The last Philadelphia City Paper will be in orange boxes all over the city come Thursday morning, and when those copies become fishwrap, urban tumbleweeds, and sidewalk blankets, City Paper will be gone forever. Even its web identity, citypaper.net, may disappear, though the new owners are now saying they’ll preserve the archives.
I’m no expert in detailing how newspapers, particularly free independents, are struggling because of the recession (which only Wall Street has recovered from) and/or due to Internet competition. I realized years ago that Philadelphia could no longer support two free papers — Philadelphia Weekly survives, a shadow of what it used to be — and that, at some point, one or both would go.
Few expected City Paper to fold first, however, and everyone was taken by surprise by how suddenly: Broad Street Media (Philadelphia Weekly’s publisher) purchased the paper from Metro, which had owned it for about a year, on September 30 and immediately shut it down. Full-time staffers learned their fate from a press release. The October 1 issue was already finished; the October 8 issue is our last.
I received the news through, of course, Facebook. For the first time in nearly ten years, I can no longer call myself “City Paper theater critic.”
A few theater critics more or less probably don’t matter, though our numbers actually won’t fall. My fellow CP critic, David Anthony Fox, announced “I’m Still Here” last week on his blog, RecliningStandards.org, where he writes about theater, opera, television, and more.
I’m happy to say that I’m still here too — at Broad Street Review!
Theater covered and uncovered
Being reviewed by City Paper meant something, which I knew even before I joined the staff in 2006, when I worked with the now-gone Brick Playhouse on South Street and we nagged David, Toby Zinman, and Cary Mazer to see our low-budget productions in our tiny second-floor theater. Sometimes they did, making our work a little more real and visible, whatever their opinions.
I hope that during my tenure at CP, we gave a boost to small companies and local theater in general.
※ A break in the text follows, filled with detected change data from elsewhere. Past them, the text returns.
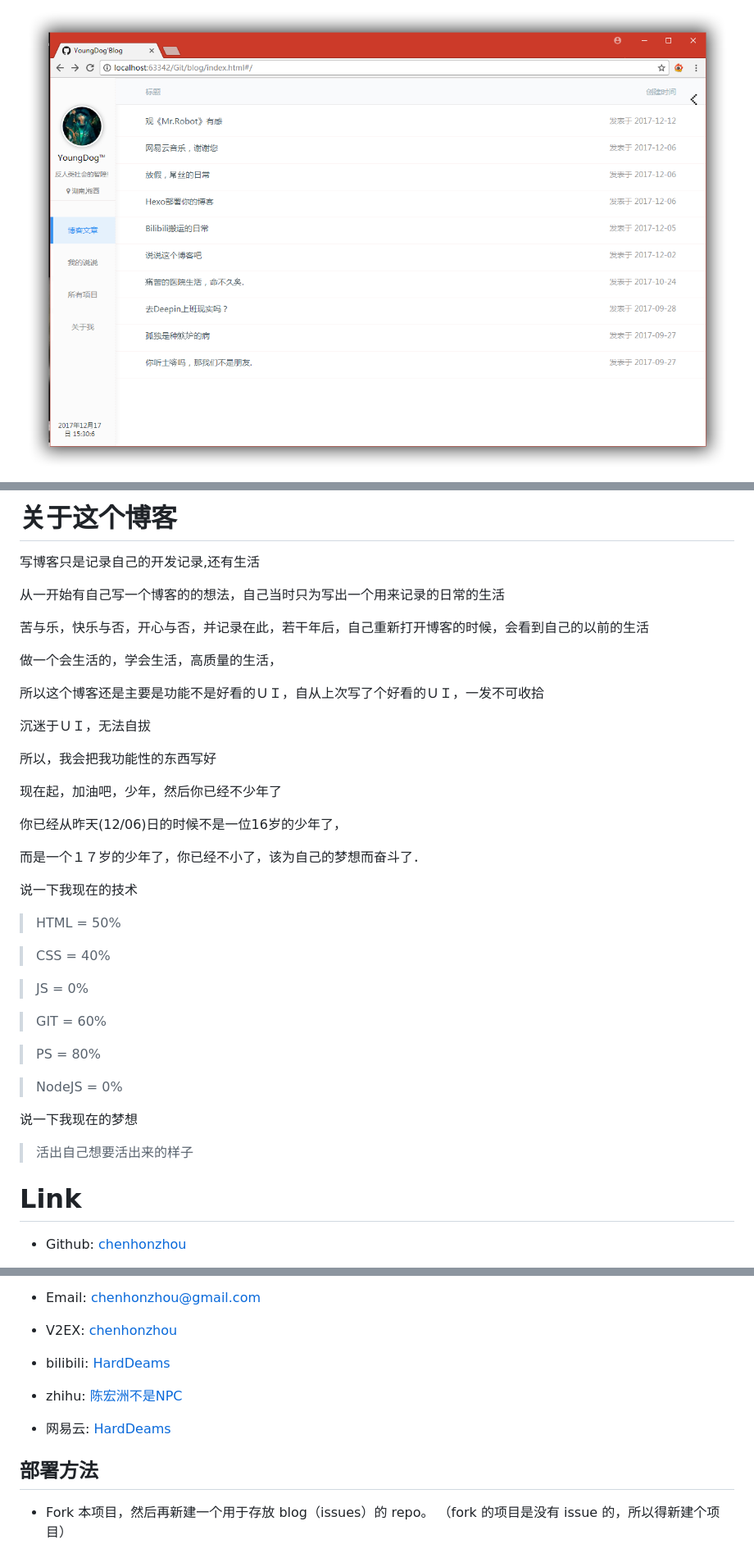
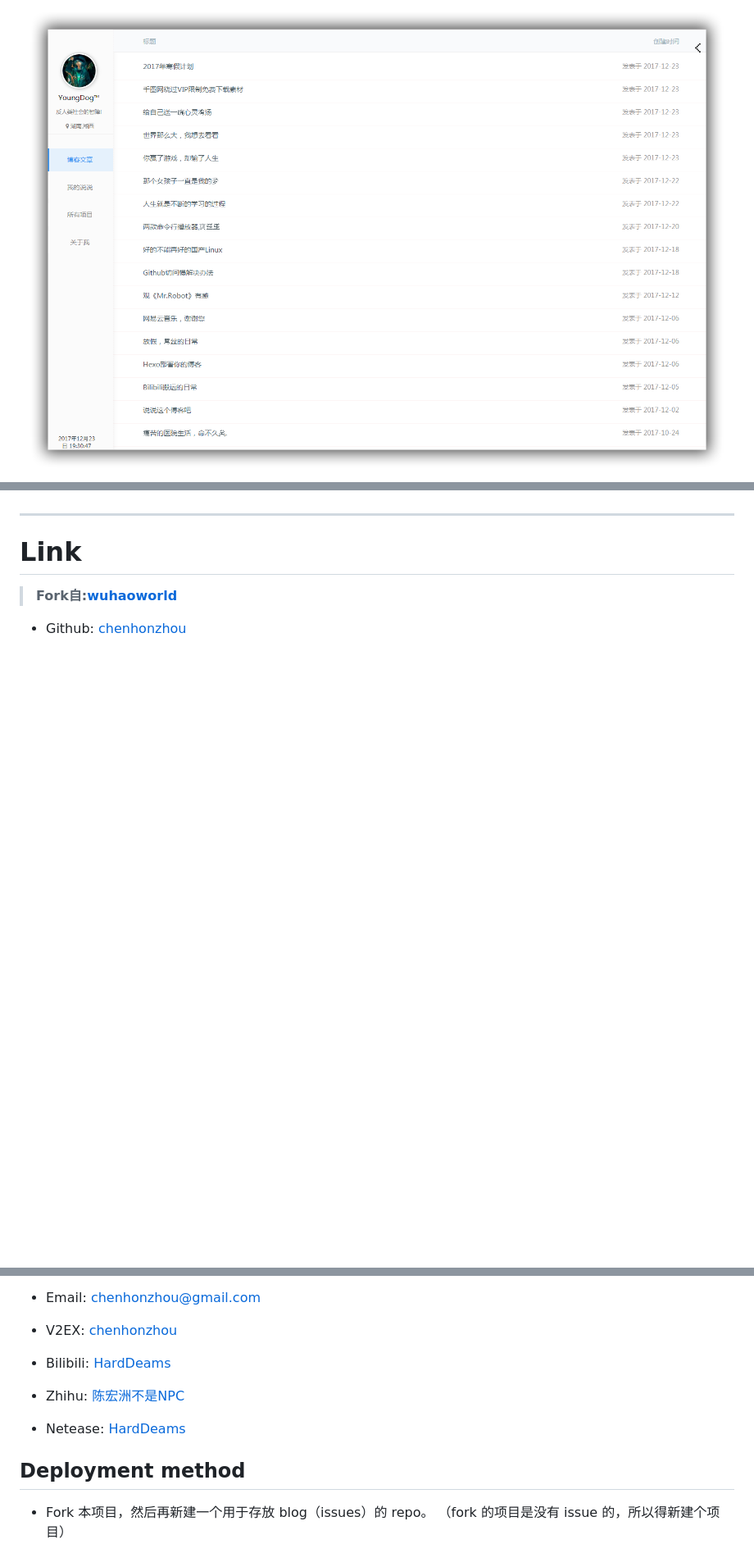
Before and after one commit to xiamuguizhi/Issues-blog, a Markdown page: README.md, 3 parts joined by grey strips. Shown: that part at 82% size. GitHub-like rendering; pictures changed too: README/v1.5.png; blank space fills up the shorter version.

```diff
--- a/README.md
+++ b/README.md
@@ -3,50 +4,8 @@
 
-
-# 关于这个博客
-
-写博客只是记录自己的开发记录,还有生活
-
-从一开始有自己写一个博客的的想法，自己当时只为写出一个用来记录的日常的生活
-
-苦与乐，快乐与否，开心与否，并记录在此，若干年后，自己重新打开博客的时候，会看到自己的以前的生活
-
-做一个会生活的，学会生活，高质量的生活，
-
-所以这个博客还是主要是功能不是好看的ＵＩ，自从上次写了个好看的ＵＩ，一发不可收拾
-
-沉迷于ＵＩ，无法自拔
-
-所以，我会把我功能性的东西写好
-
-现在起，加油吧，少年，然后你已经不少年了
-
-你已经从昨天(12/06)日的时候不是一位16岁的少年了，
-
-而是一个１７岁的少年了，你已经不小了，该为自己的梦想而奋斗了．
-
-说一下我现在的技术
-
-> HTML   = 50%
-
-> CSS    = 40%
-
-> JS     = 0%
-
-> GIT    = 60%
-
-> PS     = 80%
-
-> NodeJS = 0%
-
-
-说一下我现在的梦想
-
-> 活出自己想要活出来的样子
-
-
-
+------------
 
 
 # Link
+> **Fork自:[wuhaoworld](https://github.com/wuhaoworld/github-issues-blog)**
 
 - Github: [chenhonzhou](http://github.com/chenhonzhou)
@@ -57,14 +14,14 @@
 
 - V2EX:  [chenhonzhou](https://www.v2ex.com/member/chenhonzhou)
 
-- bilibili: [HardDeams](https://space.bilibili.com/27013266/#/)
+- Bilibili: [HardDeams](https://space.bilibili.com/27013266/#/)
 
-- zhihu: [陈宏洲不是NPC](https://www.zhihu.com/people/ChenHonZhouRemix/activities)
+- Zhihu: [陈宏洲不是NPC](https://www.zhihu.com/people/ChenHonZhouRemix/activities)
 
-- 网易云: [HardDeams](http://music.163.com/#/user/home?id=266341607)
+- Netease: [HardDeams](http://music.163.com/#/user/home?id=266341607)
 
 
-## 部署方法
+## Deployment method
 
  - Fork 本项目，然后再新建一个用于存放 blog（issues）的 repo。 （fork 的项目是没有 issue 的，所以得新建个项目）
 
```
Also changed, not shown: other parts of README.md (+1 -2 lines), 3 other files.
A lot of theaters have sprouted up over the past decade, and I was proud to chronicle their work. My biggest fear now is that coverage will diminish as papers die (Philadelphia Weekly perseveres, but shed longtime theater critic J. Cooper Robb two years ago.)
All I can do is try to balance these losses with my own small contributions. I hope to write not only reviews of theater productions for BSR, but also essays comparing and contrasting shows and discussing larger trends and issues in local and national theater. I might even write some book reviews and previews pointing theatergoers toward what’s new and exciting — and there’s always plenty of that.
I’ll miss seeing my reviews in print — and, given that BSM might delete City Paper’s online archives, I’m glad that I saved everything I wrote the old-fashioned way, little yellowing scraps of newsprint stuffed in folders. City Paper had a tangible weight, a satisfying crackle, and a fresh print smell that we’ll never know again.
I’ve already experienced the thrill of seeing my work published in BSR’s bright, clean, eye-friendly format, however, and enjoy the ease of instantly sharing it with friends on Facebook, the modern equivalent of door-to-door delivery.
Someday, I imagine, I’ll tell bored youngsters reverent tales about the sensory bliss of “real” newspapers. They’ll insist that “real” is not ink stains on processed wood pulp, but pictures on a glowing screen, images floating holographically before their eyes, or condensed thoughts beamed directly into their skulls. I’ll reluctantly admit, it’s better in so many ways.
And yet, I’ll fondly remember these good old days.
For Dan Rottenberg’s recollections of Philadelphia’s alternative press, click here.